In the meantime, February's merger of T-Mobile (NASDAQ:TMUS) and Sprint required the sale of some of Sprint's wireless business, including its prepaid service Boost. Dish picked that unit up, effectively giving the satellite name its first wireless customers.

It's going to need a lot more, though, and fast.

The graphic below tells the tale. Last quarter's attrition of 413,000 was (another) big dip. But even reducing the number by the 250,000 commercial accounts that may or may not be coming back still results in a loss of 163,000 video subscribers. This marks the eighth out of the past nine quarters Dish has seen its TV customer base shrink.

Dish Network television subscribers, by quarter.

Data source: Dish Network quarterly and annual reports. Chart by author.

And the 2015 launch of its streaming skinny bundle, Sling TV, hasn't helped.
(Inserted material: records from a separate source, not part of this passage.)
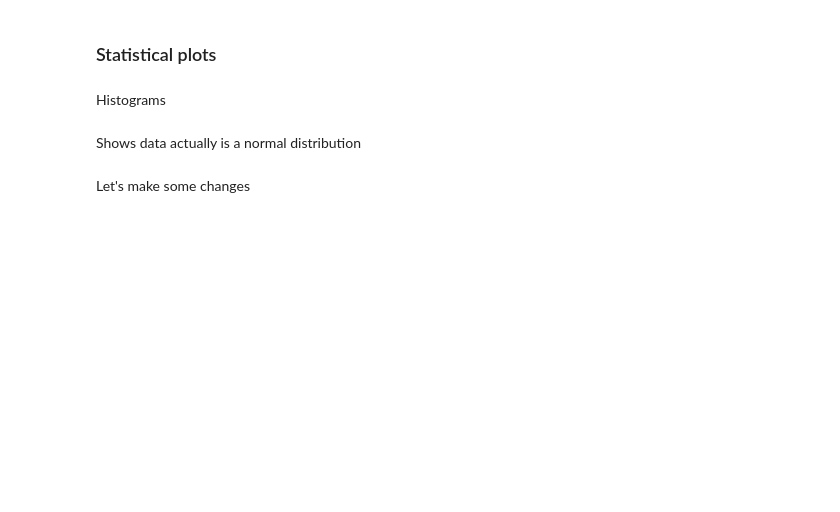
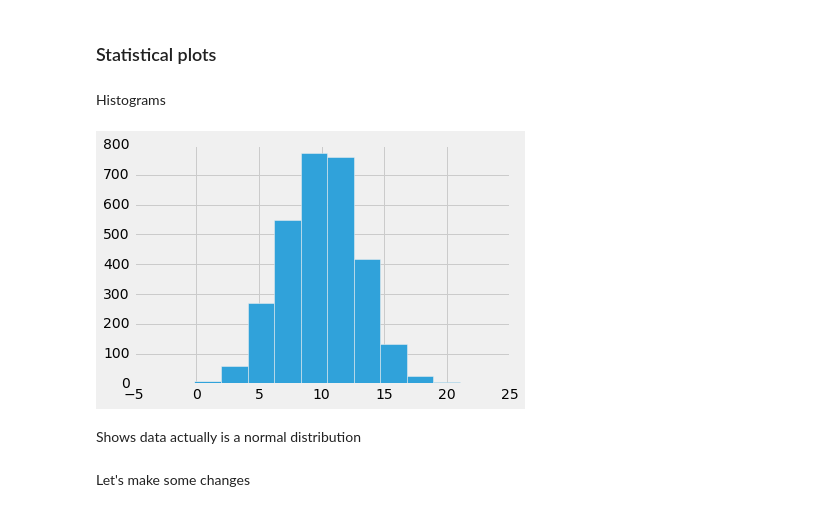
Before and after one commit to eric-sf/DS-SF-40, a Jupyter notebook: notebooks/Pandas 2 and Plotting (In class).ipynb, the cells around one changed output. Cells and saved outputs as stored; diff of their text form; code cells hidden in the pictures; blank space fills up the shorter version.

```diff
--- a/notebooks/Pandas 2 and Plotting (In class).ipynb
+++ b/notebooks/Pandas 2 and Plotting (In class).ipynb
@@ -580,6 +553,9 @@ Histograms
 a = np.random.normal(loc=10,size=3000, scale=3)
 # %%
 #Make a histogram of a
+plt.hist(a);
+# %% [output]
+[figure, added]
 # %% [markdown]
 Shows data actually is a normal distribution
 # %% [markdown]
```
Also changed, not shown: parts of 33 cells of this notebook, 7 other files.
For the company's quarter ending in March, Dish reported just a little more than 2.3 million Sling customers, down from a little more than 2.4 million streaming subscribers as of a year earlier. Dish ended 2019 with just under 2.6 million Sling TV customers -- the second straight quarter the company lost streaming subscribers, and one of several quarters since 2016 when that's happened.

Perhaps most alarmingly, Sling TV's customer losses are picking up at a time when bored consumers have little else to do but watch television media. For perspective, cable giant Comcast said coronavirus lockdowns were driving people to watch an addition eight more hours of television per week. They're just using Dish less and less to watch it. Ditto for Sling TV.
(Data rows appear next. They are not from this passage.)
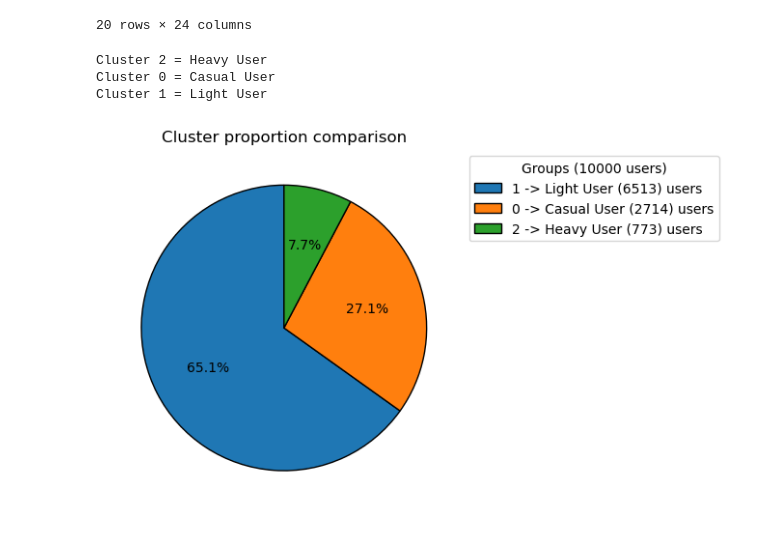
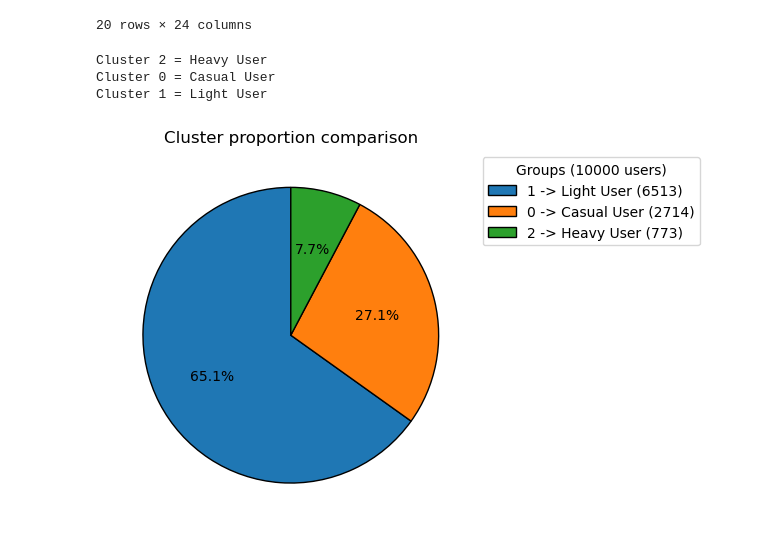
Before and after one commit to CaioAFA/2025-case-data-master-caio-arrabal, a Jupyter notebook: notebooks/06_1-Churn-Clustering.ipynb, the cells around one changed output. Cells and saved outputs as stored; diff of their text form; code cells hidden in the pictures.

Commit message:
Melhorias no Clustering

```diff
--- a/notebooks/06_1-Churn-Clustering.ipynb
+++ b/notebooks/06_1-Churn-Clustering.ipynb
@@ -249,44 +288,53 @@ usage_df.head(20)
 | 61 | 4 | 87.0000 | 234.0000 | 3 | 78.0000 | 107.0000 | 0 | 14.0000 | 13.0000 | ... |
 20 rows × 24 columns
 # %%
-def plot_pizza(value_counts: pd.DataFrame, labels: List[str], title: str, legend: str):
-    plt.pie(
+from typing import List
+
+
+def plot_pizza(
+    value_counts: pd.DataFrame, labels: List[str], title: str, legend: str, ax: plt = None,
+    colors: List[str] = None
+):
+    if ax is None:
+        fig, ax = plt.subplots()
+
+    ax.pie(
         value_counts,
         autopct='%1.1f%%',
         startangle=90,
-        wedgeprops={'edgecolor': 'black'}
+        wedgeprops={'edgecolor': 'black'},
+        colors=colors,
+        # frame=ax,
     )
 
-    plt.title(title)
+    ax.set_title(title)
 
-    plt.legend(
+    ax.legend(
         labels,
         title=legend,
         bbox_to_anchor=(1.0, 1),
     )
-
-    plt.show()
 # %%
 def compare_cluster_proportion(df: pd.DataFrame):
     cluster_value_map = get_cluster_value_map(df)
 
     counted = df['cluster'].value_counts()
     labels = []
     for i in counted.index:
         labels.append(
-            f'{i} -> {cluster_value_map[i]} ({counted[i]}) users'
+            f'{i} -> {cluster_value_map[i]} ({counted[i]})'
         )
 
     plot_pizza(
         value_counts=counted,
         labels=labels,
         title='Cluster proportion comparison',
         legend=f'Groups ({len(df)} users)'
     )
 
 compare_cluster_proportion(usage_df)
 # %% [output]
 Cluster 2 = Heavy User
 Cluster 0 = Casual User
 Cluster 1 = Light User
-[figure, old version]
+[figure, new version]
```
Also changed, not shown: parts of 6 cells of this notebook.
Speed is of the essence

So far, Dish has been able to blunt the impact of customer losses with higher prices. Last quarter's average revenue per user of $88.76 was notably more than the figure of $85.03 reported for the first quarter of 2019. That pricing power isn't going to last forever, though. The cord-cutting movement has already done damage to the entire cable industry, and as more and more alternatives to cable take shape, consumers will only be willing to pay less -- not more -- for cable service. Success on the wireless front is something of a must-do for Dish Network.

Then there's the not-so-small matter of timing.

Dish will scoop up Boost and Virgin Mobile customers it secured with the merger of Sprint and T-Mobile. It's also got a respectable trove of licensed spectrum it can use to expand right away. Ergen further believes he can keep the cost of building a nationwide wireless 5G network to only about $10 billion by virtualizing it with software, as opposed to the use of conventional hardware.

The price tag is questionable, given AT&T's struggle to realize meaningful savings through its virtualization efforts. And even if the cost estimates are on target, Dish is largely starting from scratch. After T-Mobile and Sprint got the legal green light to merge earlier this year, Dish affirmed that by June of 2023, it would still only be able to offer 5G service to about 70% of the country's consumers. Considering all the other major mobile names are ready to bring 5G to a lot more people, a lot sooner, Dish's outlook isn't exactly thrilling. Rivals will have three years to get entrenched.

In light of the company's current trajectory, it could be a long three years.